(maternal 3rd-great-grandmother) to James Pratt (paternal
3rd-great-grandfather). If these Pratts were as close as brother and sister,
President Carter’s inbreeding coefficient would be 0.0009, produced from a union
of fourth cousins. According to Roberts (op. cit., p. 91), the parentage
of Eliza is unknown.
I had thought President Taft might be our most inbred president. Burke’s
Presidential Families of the United States of America, 2nd edition (1981)
states (p. 426) that the parents of President Taft (Alphonso Taft and his wife
Louisa Maria Torrey) were fourth cousins once removed. This relationship is
shown (p. 429) to be through their common descent from Robert1 Taft
and his wife Sarah. This information, and the more extensive chart of President
Taft’s ancestors in the appendix, is apparently based largely on Clarence Almon
Torrey’s outline of Taft’s ancestry in The American Genealogist
22(1945):205-210. Torrey’s outline, if one takes the time to work out an
ancestor table, shows that Alphonso and Louisa Taft have several more
relationships, although not as close as through Robert Taft and his wife. These
relationships are through:
1. Samuel2 Hayward and Mehitable Thompson (4th cousins twice
removed and 5th cousins once removed)2. John1 Hill and
Frances (5th cousins once removed and 6th cousins once removed)3.
John2 Thompson and Sarah (5th cousins twice removed, and again 5th
cousins twice removed; 6th cousins twice removed, and again 6th cousins once
All connections are important if we really want to assess the genetic
relationship of the couple. These additional connections would seem to make
Alphonso and Louisa very closely related, but actually they only double their
genes in common over that from their descent from Robert1 and Sarah
Taft. This doubling of their genetic relationship, however, is not sensed in
the terminology we use to define cousinship.
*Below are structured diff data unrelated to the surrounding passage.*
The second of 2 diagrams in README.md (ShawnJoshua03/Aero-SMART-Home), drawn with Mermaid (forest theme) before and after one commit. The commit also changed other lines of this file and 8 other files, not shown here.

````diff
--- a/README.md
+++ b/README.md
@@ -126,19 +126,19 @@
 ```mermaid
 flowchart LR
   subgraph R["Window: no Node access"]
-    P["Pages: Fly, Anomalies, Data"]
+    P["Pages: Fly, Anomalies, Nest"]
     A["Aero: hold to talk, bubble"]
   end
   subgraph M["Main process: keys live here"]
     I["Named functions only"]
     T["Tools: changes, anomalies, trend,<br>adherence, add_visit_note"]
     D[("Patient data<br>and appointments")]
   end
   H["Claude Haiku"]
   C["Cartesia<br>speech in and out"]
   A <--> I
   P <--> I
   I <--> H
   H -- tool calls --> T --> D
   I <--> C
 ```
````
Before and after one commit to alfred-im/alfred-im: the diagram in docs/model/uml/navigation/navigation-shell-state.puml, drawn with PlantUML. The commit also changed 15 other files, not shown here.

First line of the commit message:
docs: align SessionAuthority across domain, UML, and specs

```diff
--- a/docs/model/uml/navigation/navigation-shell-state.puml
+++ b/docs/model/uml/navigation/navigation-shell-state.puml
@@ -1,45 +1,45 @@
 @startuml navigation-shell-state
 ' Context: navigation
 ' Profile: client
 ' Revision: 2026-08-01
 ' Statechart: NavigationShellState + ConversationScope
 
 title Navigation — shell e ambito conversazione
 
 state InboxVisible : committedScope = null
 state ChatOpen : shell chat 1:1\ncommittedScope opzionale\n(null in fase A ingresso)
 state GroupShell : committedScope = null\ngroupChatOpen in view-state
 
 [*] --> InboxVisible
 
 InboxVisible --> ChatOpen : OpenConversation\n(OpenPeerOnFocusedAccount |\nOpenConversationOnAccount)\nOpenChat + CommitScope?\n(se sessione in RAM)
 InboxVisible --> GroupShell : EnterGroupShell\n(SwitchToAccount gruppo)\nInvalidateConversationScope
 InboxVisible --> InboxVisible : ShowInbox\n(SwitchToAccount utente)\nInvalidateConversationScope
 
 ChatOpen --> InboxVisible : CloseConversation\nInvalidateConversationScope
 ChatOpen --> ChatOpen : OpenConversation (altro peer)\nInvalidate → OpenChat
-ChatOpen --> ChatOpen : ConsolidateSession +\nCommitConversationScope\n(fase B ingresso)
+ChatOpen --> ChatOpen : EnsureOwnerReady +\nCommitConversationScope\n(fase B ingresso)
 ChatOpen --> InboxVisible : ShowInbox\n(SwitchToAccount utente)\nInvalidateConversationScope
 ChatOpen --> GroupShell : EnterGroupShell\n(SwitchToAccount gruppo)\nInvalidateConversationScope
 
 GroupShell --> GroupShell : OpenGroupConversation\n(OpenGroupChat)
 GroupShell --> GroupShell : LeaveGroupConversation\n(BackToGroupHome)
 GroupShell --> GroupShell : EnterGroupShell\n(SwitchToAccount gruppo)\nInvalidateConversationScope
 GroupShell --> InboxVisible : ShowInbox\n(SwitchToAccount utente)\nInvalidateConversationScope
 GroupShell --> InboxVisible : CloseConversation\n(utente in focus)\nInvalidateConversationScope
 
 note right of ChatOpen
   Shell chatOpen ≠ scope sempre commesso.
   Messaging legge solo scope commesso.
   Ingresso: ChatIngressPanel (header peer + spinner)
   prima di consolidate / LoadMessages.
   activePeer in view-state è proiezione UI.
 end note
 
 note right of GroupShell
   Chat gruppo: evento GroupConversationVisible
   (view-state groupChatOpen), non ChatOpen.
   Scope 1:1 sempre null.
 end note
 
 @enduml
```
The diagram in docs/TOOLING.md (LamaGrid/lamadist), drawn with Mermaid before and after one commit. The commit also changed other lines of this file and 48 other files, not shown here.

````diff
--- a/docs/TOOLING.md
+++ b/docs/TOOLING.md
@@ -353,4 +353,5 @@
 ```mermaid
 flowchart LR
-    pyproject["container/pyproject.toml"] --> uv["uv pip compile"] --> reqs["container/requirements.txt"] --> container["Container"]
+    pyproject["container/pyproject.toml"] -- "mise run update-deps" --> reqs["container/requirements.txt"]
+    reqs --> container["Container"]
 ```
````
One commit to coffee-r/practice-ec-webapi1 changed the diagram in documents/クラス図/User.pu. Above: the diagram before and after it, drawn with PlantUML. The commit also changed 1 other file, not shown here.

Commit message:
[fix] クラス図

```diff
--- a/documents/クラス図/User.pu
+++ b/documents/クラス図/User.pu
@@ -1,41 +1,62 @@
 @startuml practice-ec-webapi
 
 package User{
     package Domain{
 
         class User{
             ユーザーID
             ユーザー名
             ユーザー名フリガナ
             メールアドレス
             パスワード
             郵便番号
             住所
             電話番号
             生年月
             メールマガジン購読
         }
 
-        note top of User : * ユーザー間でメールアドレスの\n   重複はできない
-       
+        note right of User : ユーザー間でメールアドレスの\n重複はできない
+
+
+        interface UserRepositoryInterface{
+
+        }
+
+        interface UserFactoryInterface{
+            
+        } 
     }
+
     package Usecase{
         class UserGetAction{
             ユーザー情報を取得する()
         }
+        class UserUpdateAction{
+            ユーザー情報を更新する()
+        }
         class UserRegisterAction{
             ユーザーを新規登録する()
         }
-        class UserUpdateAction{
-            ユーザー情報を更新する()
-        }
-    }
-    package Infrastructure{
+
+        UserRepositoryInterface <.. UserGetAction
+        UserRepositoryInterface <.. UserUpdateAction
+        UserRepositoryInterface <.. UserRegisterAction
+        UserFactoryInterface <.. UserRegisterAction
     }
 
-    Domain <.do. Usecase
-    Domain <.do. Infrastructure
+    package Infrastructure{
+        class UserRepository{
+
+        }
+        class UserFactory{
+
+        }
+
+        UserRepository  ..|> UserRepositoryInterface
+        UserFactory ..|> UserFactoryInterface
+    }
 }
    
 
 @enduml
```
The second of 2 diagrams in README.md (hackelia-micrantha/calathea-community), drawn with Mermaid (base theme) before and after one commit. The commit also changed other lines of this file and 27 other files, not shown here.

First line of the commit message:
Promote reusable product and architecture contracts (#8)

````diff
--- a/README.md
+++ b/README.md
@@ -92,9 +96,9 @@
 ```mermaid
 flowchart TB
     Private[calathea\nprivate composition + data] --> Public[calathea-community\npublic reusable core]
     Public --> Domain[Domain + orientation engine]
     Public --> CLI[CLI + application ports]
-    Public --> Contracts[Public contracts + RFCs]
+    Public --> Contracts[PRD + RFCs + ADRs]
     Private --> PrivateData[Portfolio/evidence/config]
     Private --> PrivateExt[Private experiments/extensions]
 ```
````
The doubling of relationship
changes Alphonso and Louisa from fourth cousins once removed to a relationship a
little closer than fourth cousins. This is still a far closer relationship than
that of an average married couple in the United States. For those interested in
presidential trivia, I believe President Taft was, physically, the heaviest
Chief Executive. The relationship between his parents makes him one of the
most inbred as well, with an inbreeding coefficient of 0.0012.
But then I recalled that President John Adams and his wife Abigail Smith were
related, thus making their son President John Quincy Adams somewhat inbred.
Burke’s Presidential Families of the U.S.A. (2nd edition, 1981) shows (p.
69) a third-cousin relationship between John and Abigail (Smith) Adams, making
the inbreeding of their son John Quincy Adams equal to 0.0039, a little over
three times Mr. Taft’s coefficient.
The highest inbreeding, however, is that of President William Henry Harrison
whose paternal great-grandmother was Elizabeth Burwell (ca. 1678-I 734), sister
of a maternal great-grandmother, Joanna Burwell (ca. 1674-1727) (see Gary Boyd
Roberts, Ancestors of American Presidents, preliminary edition, revised
119891, p. 13). The inbreeding coefficient of children of this second-cousin
marriage is 0.0156 -- four times that of John Quincy Adams. A further trivium
is that this President Harrison had the shortest time in office of any
president: one month.
In summary, the highest inbreeding among our presidents is
A further note: We all can find in our ancestry examples of first- or
second-cousin marriages, so this amount of inbreeding is not at all uncommon.
But in these three cases, the inbreeding is more than most of us have.
Inbreeding can have harmful effects, but in the actual cases of these presidents
it was still of such a low value as probably to have had no effects at all. So
the genetic effects of these inbreeding coefficients could be considered
“academic” and thus truly an item of trivia.
References for further reading on the subject of
L. L. Cavalli-Sforza and W.F. Bodmer, The Genetics of Human Populations
(San Francisco: W. H. Freeman, 1971).J.F. Crow, Genetics Notes,
7th ed. (Minneapolis: Burgess, 1976).D.S. Falconer, Introduction to
Quantitative Genetics, 2nd ed. (New York: Longman, 1983).Thomas
H. Roderick, Ph. D. is a geneticist at The Jackson Laboratory in Bar Harbor,
Maine. Interested readers may correspond with him at 4 Seely Road, Bar
Harbor, ME 04609.